#>   Var1   Freq     id     NR        gL
#> 1    0 432282 IMG1_3 763264    Canopy
#> 2    1      1 IMG1_3 763264 Small_gap
#> 3    2    319 IMG1_3 763264 Small_gap
#> 4    3   1768 IMG1_3 763264 Small_gap
#> 5    4     12 IMG1_3 763264 Small_gap
#> 6    5      1 IMG1_3 763264 Small_gap

The function returns a dataframe of classified pixels into ‘Canopy’, ‘Small_gap’ and ‘Large_gap’ classes. ‘Var1’>0 identify each gap region, ‘Freq’ is the number of pixels in each gap, while ‘NR’ is the image size.

5) Retrieving canopy attributes from classified gap and canopy pixels

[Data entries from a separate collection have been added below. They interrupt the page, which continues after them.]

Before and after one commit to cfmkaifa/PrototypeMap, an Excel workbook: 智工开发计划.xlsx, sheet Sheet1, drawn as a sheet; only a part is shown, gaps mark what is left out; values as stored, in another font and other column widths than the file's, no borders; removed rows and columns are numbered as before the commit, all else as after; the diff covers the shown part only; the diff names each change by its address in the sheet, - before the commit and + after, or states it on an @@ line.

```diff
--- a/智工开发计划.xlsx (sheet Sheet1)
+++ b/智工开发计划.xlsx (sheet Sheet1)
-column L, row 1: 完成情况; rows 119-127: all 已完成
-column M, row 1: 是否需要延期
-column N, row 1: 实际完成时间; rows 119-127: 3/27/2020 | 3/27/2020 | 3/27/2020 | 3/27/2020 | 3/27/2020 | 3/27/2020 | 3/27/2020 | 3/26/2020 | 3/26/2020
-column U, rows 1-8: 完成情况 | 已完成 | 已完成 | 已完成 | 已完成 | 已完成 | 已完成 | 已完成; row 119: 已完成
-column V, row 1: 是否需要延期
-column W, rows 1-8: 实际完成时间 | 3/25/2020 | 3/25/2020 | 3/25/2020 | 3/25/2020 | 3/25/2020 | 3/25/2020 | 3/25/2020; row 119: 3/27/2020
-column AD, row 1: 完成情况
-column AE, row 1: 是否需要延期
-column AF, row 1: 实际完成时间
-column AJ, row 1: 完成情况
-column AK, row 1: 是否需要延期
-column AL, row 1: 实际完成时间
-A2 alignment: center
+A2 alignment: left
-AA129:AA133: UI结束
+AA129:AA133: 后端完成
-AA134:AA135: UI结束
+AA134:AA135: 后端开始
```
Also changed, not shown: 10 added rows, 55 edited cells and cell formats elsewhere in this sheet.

Once we classified gaps into large and small gaps using one of the two methods above, the coveR function estimates canopy attributes from the following modified Beer-Lambert law equations Macfarlane et al. 2007a. The inversion for leaf area requires parametrizing an extinction coefficient k, which is by default set to 0.5 (spherical leaf angle distribution):

\[ CP=1- {FC \over CC} \]

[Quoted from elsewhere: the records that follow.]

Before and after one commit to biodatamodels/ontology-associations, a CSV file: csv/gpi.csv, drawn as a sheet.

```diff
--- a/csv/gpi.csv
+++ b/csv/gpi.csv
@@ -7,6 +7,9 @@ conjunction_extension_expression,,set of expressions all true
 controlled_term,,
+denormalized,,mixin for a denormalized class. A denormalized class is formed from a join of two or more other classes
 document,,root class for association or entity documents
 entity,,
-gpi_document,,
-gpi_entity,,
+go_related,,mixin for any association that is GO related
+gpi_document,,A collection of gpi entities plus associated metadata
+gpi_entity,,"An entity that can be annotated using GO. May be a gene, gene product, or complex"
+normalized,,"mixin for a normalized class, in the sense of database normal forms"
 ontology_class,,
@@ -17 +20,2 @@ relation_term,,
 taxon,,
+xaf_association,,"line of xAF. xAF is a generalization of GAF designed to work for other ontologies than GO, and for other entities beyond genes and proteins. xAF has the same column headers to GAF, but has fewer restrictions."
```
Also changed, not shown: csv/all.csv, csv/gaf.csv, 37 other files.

By knowing these canopy attributes, it is possible to derive effective LAI (Le) as:

\[ Le= {-log(GF) \over k} \]

\[ L=-CC {log(CP) \over k} \]

As the actual LAI considers clumping effects, \(L \ge Le\).

\[ CI = {Le \over L} \]

#> # A tibble: 1 × 12
#>   id          FC    CC     CP    Le     L    CI     k imgchannel gapmethod 
#>   <chr>    <dbl> <dbl>  <dbl> <dbl> <dbl> <dbl> <dbl>      <dbl> <chr>     
#> 1 IMG1.JPG 0.565 0.604 0.0646 0.980  1.95 0.503  0.85          3 macfarlane
#> # ℹ 2 more variables: imgmethod <chr>, thd <dbl>

6) Export the classified image

We can export the raster image with classified gap sizes using the export.image argument function.

More about

The functions are optimized to batch processing bunches of DCP images. In such a case, you can use ‘traditional’ looping through images, as in example below.

files<-dir(data_path,pattern='jpeg$|JPG$', full.names = T)

for (i in 1:length(files)){
  cv<-coveR2(files[i], display=F, message=F)

#> # A tibble: 2 × 12
#>   id          FC    CC     CP    Le     L    CI     k imgchannel gapmethod 
#>   <chr>    <dbl> <dbl>  <dbl> <dbl> <dbl> <dbl> <dbl>      <dbl> <chr>     
#> 1 IMG1.JPG 0.565 0.604 0.0646  1.67  3.31 0.503   0.5          3 macfarlane
#> 2 IMG3.JPG 0.711 0.777 0.0847  2.48  3.83 0.647   0.5          3 macfarlane
#> # ℹ 2 more variables: imgmethod <chr>, thd <dbl>


Alivernini, A., Fares, S., Ferrara, C. and Chianucci, F., 2018. An objective image analysis method for estimation of canopy attributes from digital cover photography. Trees32, pp.713-723.

Chianucci, F., Bajocco, S. and Ferrara, C., 2021. Continuous observations of forest canopy structure using low-cost digital camera traps. Agricultural and Forest Meteorology307, p.108516.

Chianucci, F., Ferrara, C. and Puletti, N., 2022. coveR: an R package for processing digital cover photography images to retrieve forest canopy attributes. Trees36(6), pp.1933-1942.

Landini, G., Randell, D.A., Fouad, S. and Galton, A., 2017. Automatic thresholding from the gradients of region boundaries. Journal of microscopy, 265(2), pp.185-195.

Macfarlane, C., Hoffman, M., Eamus, D., Kerp, N., Higginson, S., McMurtrie, R. and Adams, M., 2007a. Estimation of leaf area index in eucalypt forest using digital photography. Agricultural and forest meteorology143(3-4), pp.176-188.

Macfarlane, C., Grigg, A. and Evangelista, C., 2007b. Estimating forest leaf area using cover and fullframe fisheye photography: thinking inside the circle. Agricultural and Forest Meteorology146(1-2), pp.1-12.